Active Deformation Offshore Southwestern San Juan Island, Washington: Implications for Seismic Hazard Assessment

Janet E. Tilden1, Richard J. Blakely1, and Samuel Y. Johnson2
1 U.S. Geological Survey, 345 Middlefield Rd, Menlo Park, CA 94025, [email protected]
2 U.S. Geol Survey, 400 Natural Bridges Dr, Santa Cruz, CA 95064

The discovery of Quaternary seismic activity along the Devils Mountain fault and associated structures, located just south of the San Juan Islands, highlights a need for high-resolution bathymetric imagery to help identify and characterize seafloor morphology. Because seismic activity along the Devils Mountain fault could reactivate older faults in the area, including the Late Cretaceous San Juan Thrust system, detailed mapping of these fault systems can help constrain the regional seismic hazard. Previously, the location and subsurface geometry of a major crustal boundary separating the San Juan Thrust system from the Wrangellia terrane offshore southwestern San Juan Island remained unclear.
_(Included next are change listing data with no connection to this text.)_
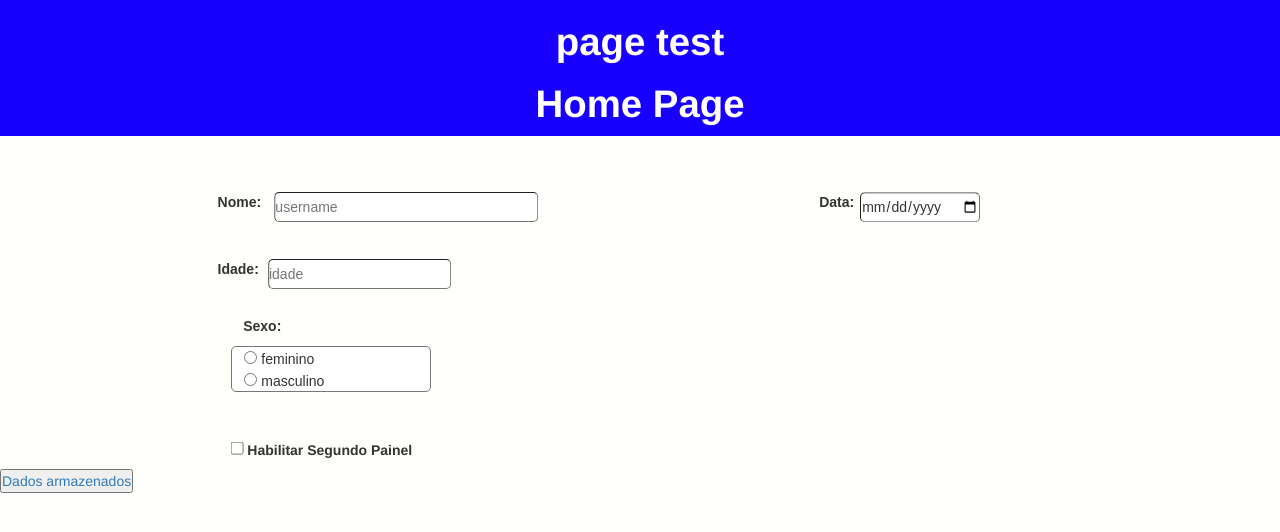
Repository: josceno/inital-page
Page: index.html
These files come from the project's save history. The page is drawn as it stood at one moment and after the next save; the edit follows.
The browser window is 1280 px wide. The pictures show the whole page.
Some web libraries are served in a nearby version.

Above is the page before, as saved 2022-02-21 12:04:05.
Console error: TypeError: Cannot read properties of null (reading 'innerHTML')

### index.html
<!DOCTYPE html>
<html>

  <head>

    <link data-require="bootstrap@3.3.7" data-semver="3.3.7" rel="stylesheet" href="https://maxcdn.bootstrapcdn.com/bootstrap/3.3.7/css/bootstrap.min.css" />
    <script data-require="jquery@*" data-semver="3.1.1" src="https://ajax.googleapis.com/ajax/libs/jquery/3.1.1/jquery.min.js"></script>
    <script data-require="bootstrap@3.3.7" data-semver="3.3.7" src="https://maxcdn.bootstrapcdn.com/bootstrap/3.3.7/js/bootstrap.min.js"></script>
    <script src="script.js">defer</script>
    <script data-require="angular.js@1.6.2" data-semver="1.6.2" src="https://ajax.googleapis.com/ajax/libs/angularjs/1.6.2/angular.js"></script>
    <link rel="stylesheet" href="style.css" />
    <script>
      const indexjs = __dirname
      module.exports = {indexjs}
    </script>
    <meta charset="UTF-8">

  </head>


  <body>


    <div class="content-wrap">

      <article>

      <header>
        <h2 style="font-size:3vw;">page test</h2>
        <h1 style="font-size:3vw;"> Home Page</h1>

      </header>
      <div id= "form">
      <form action="action._page.php">


       <!-- entradas para Nome, Idade, a Data e o Genero-->
        <div class = "Nome">
        <label for="">Nome:</label>
        <input class="Nomu"  aria-required="true" id="Nome" name="Nome" placeholder="username" type="text" size="30" max len/>

        </div>

        <div class = "idade">
        <label class=age for="">Idade:</label>
          <input class=Idade id="idade" idade="idade"  placeholder="idade" type="number" size="20"  onkeypress="return event.charCode >= 48" min="1" >
        </div>

        <div class="Data">
          <label for="">Data:</label>
            <input class=data name="data" type="date" value=2021-12-27 required id="Data"  min=2021-12-27 required></input>


          </div>
          <p class= genderlabel> Sexo:</p>
          <div class="sexo">

            <div class="genradio">
              <input type= radio name=genderi value=Feminino>   feminino<br>
              <input type= radio name=genderi value=masculino> masculino<br>

            </div>
          </div>
          <!-- O botão apresentar-->

            <button id=btn class=btnpresent onclick="clicar(); return false;" style="display:none;">Apresentar</button>

          </div>


          </div>




        <div class="checkbottom">
          <div class= check>
            <input  name=checkbox id=check1 type=checkbox value=" " onclick="aparescercampo()"/>
          <label for="">Habilitar Segundo Painel</label>
        </div>
       </div>

        <textarea   class=txt id="txt" name="txt" placeholder="Aqui vai os datados registrados acima, a primeira linha são os dados e a segunda é o numero de palavras" type="text" size="30" readonly maxlength=10000 style="display:none;"></textarea>
        <p class=titlex2 id=txt2title style="display:none;">texto Livre:</p>
        <textarea   class=txt2 id="txt2" name="txt2" placeholder="insira aqui um texto ele será contado e exibido no segundo painel" type="text" size="30"  maxlength=10000 style="display:none;"></textarea>

      </form>
    </div>

     </div>




      </style>
      <!--

        Sua estrutura html aqui

      -->
    </article>
    </div>
    <div class="dataAcss">
      <a href="/store">
        <input type ='submit' value="Dados armazenados">
      </a>

    <script src="script.js"></script>
  </body>

</html>

### script.js
// Seus scripts aqui
function datetime() {
  var title = document.getElementById('Data');
  var now = new Date();

  title.innerHTML = title.innerHTML + ' (' + now.toLocaleTimeString() + ')';
}


datetime();
D = new Date
dia = D.getDate()
mes = D.getMonth()+1
ano= D.getFullYear()
console.log(dia)
console.log(mes)
console.log(ano)
data = document.getElementById("Data")
data.min = ano+"-"+mes+"-"+dia;
data.value = ano+"-"+mes+"-"+dia;
DI= new Date(data.value)
outrodia= DI.getDate()+1
console.log(outrodia)
outromes= DI.getMonth()+1

console.log(outromes)

outroano= DI.getFullYear()

console.log(outroano)

console.log(document.getElementById("Data").value)




function aparescercampo(){
  var cb = document.getElementById("check1");
  var inputo = document.getElementById("txt");
  var inputo2 = document.getElementById("txt2");
  var btninput = document.getElementById("btn")
  var txt2label= document.getElementById("txt2title")
  if(cb.checked==true){
    inputo.style.display="block";
    inputo2.style.display="block";
    btninput.style.display="block";
    txt2label.style.display="block";

  }
  else{
    inputo.style.display="none";
    inputo2.style.display="none";
    btninput.style.display="none";
    txt2label.style.display="";
  }
}
function clicar()
{
  let gender = document.forms[0];
  let txt = "";

      txt = txt+ gender[0].value + "";
      document.getElementById("txt").value = "nome: "+  txt +"\n"


  let gender1 = document.getElementById("idade")
  let txt1 = "";


      txt1 = txt1+ gender1.value + "";
      document.getElementById("txt").value = "nome: "+  txt +"\n"+" idade: "+ txt1




      let gender2 = document.getElementById("Data")
      let Retxt2 = "";
      DI= new Date(data.value)
outrodia= DI.getDate()+1
console.log(outrodia)
outromes= DI.getMonth()+1

console.log(outromes)

outroano= DI.getFullYear()

console.log(outroano)

console.log(document.getElementById("Data").value)
if(outrodia == NaN|| outrodia == "[object HTMLTextAreaElement]"){
  alert("data invalida0")
}



      if(outroano>=ano ) {
        console.log("passou")
        console.log(ano)
        console.log(outroano)
        if(outroano>ano ){
          console.log("passou direto")
          console.log(outroano)
          gender2 = document.getElementById("Data")
             Retxt2 = "";
            console.log("passou")
              Retxt2 = Retxt2+ gender2.value + "";
              txt2 = Retxt2.split('-').reverse().join('-')
              document.getElementById("txt").value = "nome: "+  txt +"\n"+" idade: "+ txt1 +"\n"+ " data de registro " + txt2
        }
        else{if(outromes>=mes){
          console.log("passou")
          console.log(outromes)
          if(outrodia>= dia){
             gender2 = document.getElementById("Data")
             Retxt2 = "";
            console.log("passou")
              Retxt2 = Retxt2+ gender2.value + "";
              txt2 = Retxt2.split('-').reverse().join('-')
              document.getElementById("txt").value = "nome: "+  txt +"\n"+" idade: "+ txt1 +"\n"+ " data de registro " + txt2

          }
          else{
              alert("errou o dia")
              Retxt2 = Retxt2+ gender2.value + "";
              Retxt2= " "
              txt2 = Retxt2.split('-').reverse().join('-')
              document.getElementById("txt").value = "nome: "+  txt +"\n"+" idade: "+ txt1 +"\n"+ " data de registro " + txt2
          }
      }
      else{
          console.log("errou o mes")
          alert("errou o mes")
          txt2 = " "
      }}

      }
    else{
        if(outroano<ano){
        console.log("ano menor")
        txt2 = " "
        }
      }
      document.getElementById("txt").value = "nome: "+  txt +"\n"+" idade: "+ txt1 +"\n"+ " data de registro " + txt2









      let genderi = document.forms[0];
      let txt3 = "";
      let i;

      for(i=0; i <genderi.length; i++)
      {
          if(genderi[i].checked){
          txt3 = txt3+ genderi[i].value + "";


          }

      }
      document.getElementById("txt").value = "---nome: "+  txt +"\n"+"idade: "+ txt1 +"\n"+" data de registro: " + txt2 +"\n"+" Genero: " + txt3

      let gender4= document.getElementById("txt2")
      let txt4 = "";


      txt4 = txt4+ gender4.value + "";
      document.getElementById("txt").value = "---nome: "+  txt +"\n"+"idade: "+ txt1 +"\n"+" data de registro: " + txt2 +"\n"+" Genero: " + txt3 +"\n"+ txt4


      let self = document.getElementById("txt2")
        self.value = " "+self.value+ " ";
        var dito = self.value.match(/ a(?=ao |ai |au |ae |aO |aI |aU |aE )\S+/g);
        var ditO = self.value.match(/ A(?=Ao |Ai |Au |Ae |AO |AI |AU |AE )\S+/g);
        var dite = self.value.match(/ e(?=eo |ei |eu |ea )\S+/g);
        var ditE = self.value.match(/ E(?=Eo |Ei |Eu |Ea |EO |EI |EU |EA )\S+/g);
        var diti = self.value.match(/ i(?=io |ie |iu |ia )\S+/g);
        var ditI = self.value.match(/ I(?=Io |Ia |Iu |Ie |IO |IA |IU |IE )\S+/g);
        var dita = self.value.match(/ o(?=oi |oe |ou |oa )\S+/g);
        var ditA = self.value.match(/ O(?=oa |oi |ou |oe |oA |oI |oU |oE )\S+/g);
        var ditu = self.value.match(/ u(?=ui |ue |uo |ua )\S+/g);
        var ditU = self.value.match(/ U(?=Ua |Ui |Uo |Ue |UO |UI |UA |UE )\S+/g);

        var num = self.value.match(/\S+[a,á,ã,e,é,ê,i,í,o,ó,ô,õ,u,ú,A,Á,Ã.E,Ê.É,I,Ì,O,Ó,Ô,Õ,U,Ú,Y]/g);
        var tirdone = self.value.match(/\S+[a,e,i,o,u,A,E,I,O,U,Y]/g);
        var spaces = self.value.match(/[a,á,ã,e,é,ê,i,í,o,ó,ô,õ,,u,ú,A,Á,Ã.E,Ê.É,I,Ì,O,Ó,Ô,Õ,U,Ú,Y]\S+/g);


        /// checkpoint para não perda de arquivo III agr vai
        var ao = dito ? dito.length: 0;
        var Ao = ditO ? ditO.length: 0;
        var oo = dita ? dita.length: 0;
        var Oo = ditA ? ditA.length: 0;
        var eo = dite ? dite.length: 0;
        var Eo = ditE ? ditE.length: 0;
        var io =  diti ? diti.length: 0;
        var Io =  ditI ? ditI.length: 0;
        var uo =  ditu ? ditu.length: 0;
        var Uo =  ditU ? ditU.length: 0;
        console.log("duas letras",ao, Ao)
        console.log("duas letrase",eo)
        console.log("duas letrase",io)
        console.log("duas letrase",oo)
        console.log("duas letrasu",uo)
        var word = num ? num.length: 0;
        console.log("NUM",word)
        var tirdw = tirdone ? tirdone.length: 0;
        console.log("terceir",tirdw)
        var words = (spaces ? spaces.length: 0);
        console.log("palavras",words)
        var finalwarudo = word + words - (tirdw + ao + eo + io + oo + uo+ Ao +Oo+ Eo+ Io+ Uo);

        console.log("final result",finalwarudo)
        if(words>word){
          var somaT= word -words;
          finalwarudo = words
          console.log("final result2",finalwarudo)
        }



        if(finalwarudo<0){finalwarudo= finalwarudo*-1;}

        if(txt2 == " "){
          alert("data invalida")
        }

        document.getElementById("txt").value = "---nome: "+  txt +"\n"+"---idade: "+ txt1 +"\n"+ "---data: " + txt2 +"\n"+ "---Genero: " + txt3   +"\n"+"-----------------------------------"+"\n"+"    "+ txt4 +"\n"+"-----------------------------------"+"\n"+ "---numero de palavras é: " + finalwarudo;


}

### style.css
/* Suas estilizações */


*{
  margin: 0;
  padding: 0;
}
body{
  width: 100%;
  max-width: 130.3px;
  margin: 20 auto;
  height: 700px;
  background-color:rgb(254, 254, 250);
}

.content-wrap {

  margin: auto;
}

.content-wrap h1 {
  text-align: center;
  color: #ffffff;
  font-weight: bold;
}
.content-wrap h2 {
  text-align: center;
  color: #ffffff;
  font-weight: bold;
}
header{
  width:100vw;
  background-color: #1900fc;
  padding: 1px 0;
}



.Nome{

  width:80px;
  font-family: Óptima, sans-serif;
  height: 40px;
  display:flex;
  padding: 20px 0;
  transform: translate(0,90%);
  position: relative;
  left:17vw;
}
.Nomu{

  height: 30px;
  transform: translate(5%,0%);
  border-width: 0.01cm;
  border-radius: 0.5rem;
}

.idade{
  width:80px;
  display:flex;
  padding: 20px 0;
  transform: translate(0,90%);
  position: relative;
  left:17vw;
  font-family: Óptima, sans-serif;

}
.Idade{
  transform: translate(5%,0%);
  border-width: 0.01cm;
  border-radius: 0.5rem;
  height: 30px;
}
.Data{
  height: 60px;
  width:300px;
  display:flex;
  padding: 20px 0;
  margin-bottom: 10px;
  position: relative;
  transform: translate(0%,-123%);
  top:30%;
  left: 64vw;
  font-family: Óptima, sans-serif;
}
.data{
  height: 30px;
  transform: translate(5%,0%);
  border-radius: 0.5rem;
  border-width: 0.01cm;
}
.sexo{
  width: 200px;
  font-family: Óptima, sans-serif;
  border-style: solid;
  border-width: 0.01cm;
  border-color: rgb(121, 118, 118);
  border-radius: 0.5rem;
  margin-left: 10%;
  transform: translate(0,0%);
  position: relative;
  left:17vw;
  background-color:rgb(255, 255, 255) ;
}
.genradio{
  position: relative;
  left: 1vw
}
.genderlabel{
  font-family: Óptima, sans-serif;
  font-weight: 600;
  position: relative;
  left:19vw;
}


.check{
  width:300px;
  padding: 20px 0;
  transform: translate(17vw,2vw);
  margin-bottom: 10px;
  position: relative;
  left:1vw;

}
.txt2{
  height: 130px;
  width:260px;
  display:flex;
  padding: 20px 0;
  margin-bottom: 10px;
  position: relative;
  transform: translate(0%,-305%);
  top:60%;
  left: 64vw;
  font-family: Óptima, sans-serif;
  border-radius: 0.5rem;
}
.txt{
  color: #000000;
  font-style: italic;
  font-family: Óptima, sans-serif;
  font-weight: bold;
  font-size: 15px;
  padding: 20px 0;
  position: relative;
  left:18vw;
  border-radius: 0.5rem;
  height: 170px;
  width:800px;
  background-color:rgba(189, 185, 185, 0.685) ;

}
.titlex2{
  font-family: Óptima, sans-serif;
  display:flex;
  padding: 20px 0;
  margin-bottom: 10px;
  position: relative;
  transform: translate(10%,-630%);
  top:60%;
  left: 64vw;

}



.btnpresent{

  transform: translate(0%,900%);
  left:1000px;
  padding: 5px 0;
  background: #016ABC;
  color: #fff;
  border: 1px solid #eee;
  border-radius: 0.5rem;
  box-shadow: 5px 5px 5px #eee;
  text-shadow:none;
  width: 80px;
  position: relative;

}
.btnpresent:hover{
  background: rgba(0, 0, 0, 0);
  color: #016ABC;
  box-shadow:insert 0 0 0 3px  #016ABC;
}
.word{
  transform: translate(60%,-115%);
}

After the next save:
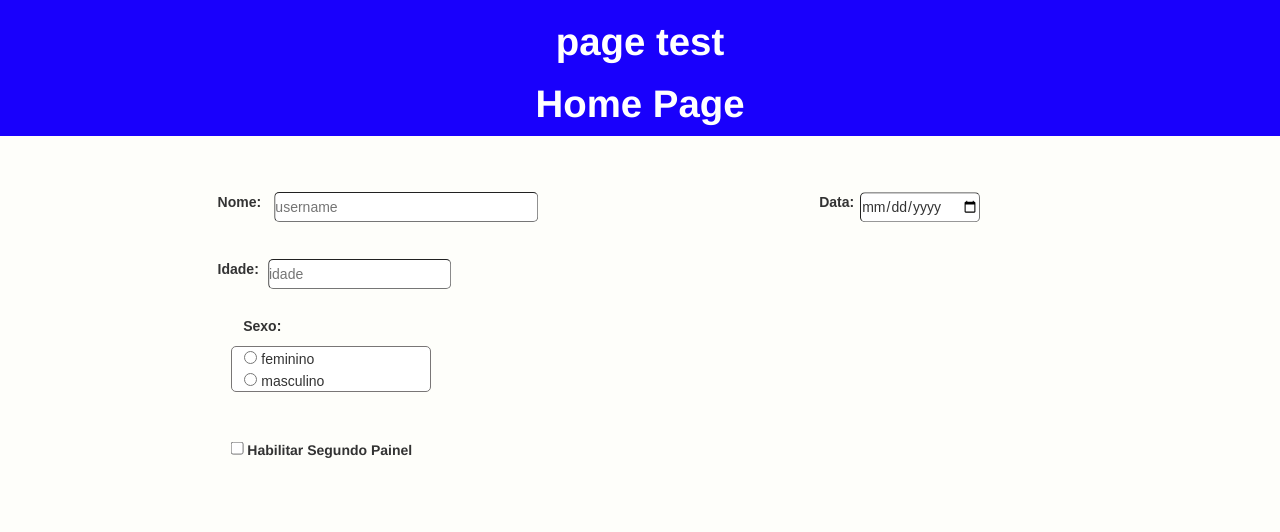
Saved 3 min 11 s later.
--- a/index.html
+++ b/index.html
@@ -100,10 +100,7 @@
       -->
     </article>
     </div>
-    <div class="dataAcss">
-      <a href="/store">
-        <input type ='submit' value="Dados armazenados">
-      </a>
+
 
     <script src="script.js"></script>
   </body>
We combine seismic reflection, aeromagnetic, earthquake, and new high-resolution multibeam imagery to map and characterize structures in this region. Multibeam imagery constrains locations of a number of previously inferred NW-trending faults associated with the active Devils Mountain fault, characterized by 10 to 50 m of vertical seafloor relief. Interpretation of a Geological Survey of Canada seismic reflection line suggests Holocene deformation on a number of these faults.
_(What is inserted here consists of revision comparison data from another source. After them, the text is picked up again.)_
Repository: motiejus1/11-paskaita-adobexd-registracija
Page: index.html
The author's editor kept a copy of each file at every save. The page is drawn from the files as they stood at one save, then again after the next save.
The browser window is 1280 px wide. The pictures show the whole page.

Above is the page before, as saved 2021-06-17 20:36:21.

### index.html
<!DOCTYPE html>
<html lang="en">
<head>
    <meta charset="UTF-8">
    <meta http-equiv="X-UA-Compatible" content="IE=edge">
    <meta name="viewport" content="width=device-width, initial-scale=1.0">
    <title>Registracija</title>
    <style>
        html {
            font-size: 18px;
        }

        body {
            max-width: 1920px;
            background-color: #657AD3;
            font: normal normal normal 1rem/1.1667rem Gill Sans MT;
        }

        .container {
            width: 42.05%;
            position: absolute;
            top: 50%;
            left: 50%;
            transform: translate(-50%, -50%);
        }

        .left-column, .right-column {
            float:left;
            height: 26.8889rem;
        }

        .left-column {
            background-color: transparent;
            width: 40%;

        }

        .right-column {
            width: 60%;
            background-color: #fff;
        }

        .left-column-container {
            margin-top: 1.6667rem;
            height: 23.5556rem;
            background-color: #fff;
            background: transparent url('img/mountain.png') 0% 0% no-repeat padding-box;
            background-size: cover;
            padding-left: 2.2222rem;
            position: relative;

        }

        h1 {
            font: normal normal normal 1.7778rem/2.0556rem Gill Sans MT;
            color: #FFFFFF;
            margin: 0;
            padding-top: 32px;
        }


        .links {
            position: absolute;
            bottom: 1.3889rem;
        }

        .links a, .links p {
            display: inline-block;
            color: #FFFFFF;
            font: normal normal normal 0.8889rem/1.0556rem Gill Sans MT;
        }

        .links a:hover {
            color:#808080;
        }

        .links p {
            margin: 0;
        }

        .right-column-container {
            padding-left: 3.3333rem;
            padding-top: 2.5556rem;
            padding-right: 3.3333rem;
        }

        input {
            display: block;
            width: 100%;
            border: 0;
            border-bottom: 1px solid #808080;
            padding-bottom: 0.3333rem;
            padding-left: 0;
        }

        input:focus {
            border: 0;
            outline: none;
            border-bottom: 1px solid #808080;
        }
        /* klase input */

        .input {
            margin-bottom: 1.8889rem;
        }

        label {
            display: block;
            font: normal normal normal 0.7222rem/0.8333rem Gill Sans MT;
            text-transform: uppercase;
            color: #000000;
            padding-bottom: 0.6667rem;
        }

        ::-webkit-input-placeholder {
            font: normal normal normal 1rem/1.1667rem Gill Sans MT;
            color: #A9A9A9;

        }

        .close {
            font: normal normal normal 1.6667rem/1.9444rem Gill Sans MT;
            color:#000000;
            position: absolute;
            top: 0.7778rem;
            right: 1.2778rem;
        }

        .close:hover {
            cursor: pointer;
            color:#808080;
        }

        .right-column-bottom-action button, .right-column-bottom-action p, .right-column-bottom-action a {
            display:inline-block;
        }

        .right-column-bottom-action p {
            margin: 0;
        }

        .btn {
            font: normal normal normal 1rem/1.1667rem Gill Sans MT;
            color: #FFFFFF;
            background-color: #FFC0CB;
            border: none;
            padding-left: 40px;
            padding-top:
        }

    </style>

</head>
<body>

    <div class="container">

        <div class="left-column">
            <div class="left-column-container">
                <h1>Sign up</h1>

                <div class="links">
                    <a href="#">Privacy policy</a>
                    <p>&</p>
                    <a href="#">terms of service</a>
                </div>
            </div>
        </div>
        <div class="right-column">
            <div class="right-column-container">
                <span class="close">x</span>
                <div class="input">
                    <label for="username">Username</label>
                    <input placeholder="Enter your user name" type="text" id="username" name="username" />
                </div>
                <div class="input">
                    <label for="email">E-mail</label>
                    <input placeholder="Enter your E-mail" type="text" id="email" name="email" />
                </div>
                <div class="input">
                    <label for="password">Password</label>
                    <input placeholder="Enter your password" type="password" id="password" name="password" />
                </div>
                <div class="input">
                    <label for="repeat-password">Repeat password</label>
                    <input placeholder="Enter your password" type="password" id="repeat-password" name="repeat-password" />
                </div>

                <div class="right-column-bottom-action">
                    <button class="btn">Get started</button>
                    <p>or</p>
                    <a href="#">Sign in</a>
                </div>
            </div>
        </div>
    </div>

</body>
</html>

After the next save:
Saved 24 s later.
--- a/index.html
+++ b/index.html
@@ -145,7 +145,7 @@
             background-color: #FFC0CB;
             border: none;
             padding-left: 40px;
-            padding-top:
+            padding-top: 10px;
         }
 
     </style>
The subsurface location of the Haro fault, which we interpret as a terrane boundary separating the San Juan Thrust system from Wrangellia, is inferred based on changes in magnetic anomaly patterns across the boundary visible in shallow-focused aeromagnetic data. The subsurface geometry of the terrane boundary is inferred using a spectral technique that estimates important source depths from magnetic anomalies, then filters the anomalies in order to emphasize those depths. Offshore southwestern San Juan Island, the Haro fault is oriented parallel to active NW-trending faults associated with the Devils Mountain fault system, suggesting that the Haro fault has been or will be reactivated. Seismic activity along the western Devils Mountain fault is relatively low, but a cluster of shallow (<30 km) offshore earthquakes suggests some stress is being transferred to NW-trending structures offshore southwestern San Juan Island. Large Holocene earthquakes have occurred on NW-trending structures in the broader Devils Mountain fault zone to the east. This active deformation likely represents a significant seismic hazard for northern Puget Sound.

Posted with permission of The Geological Society of America; abstract also online ( © Copyright 2005 The Geological Society of America (GSA).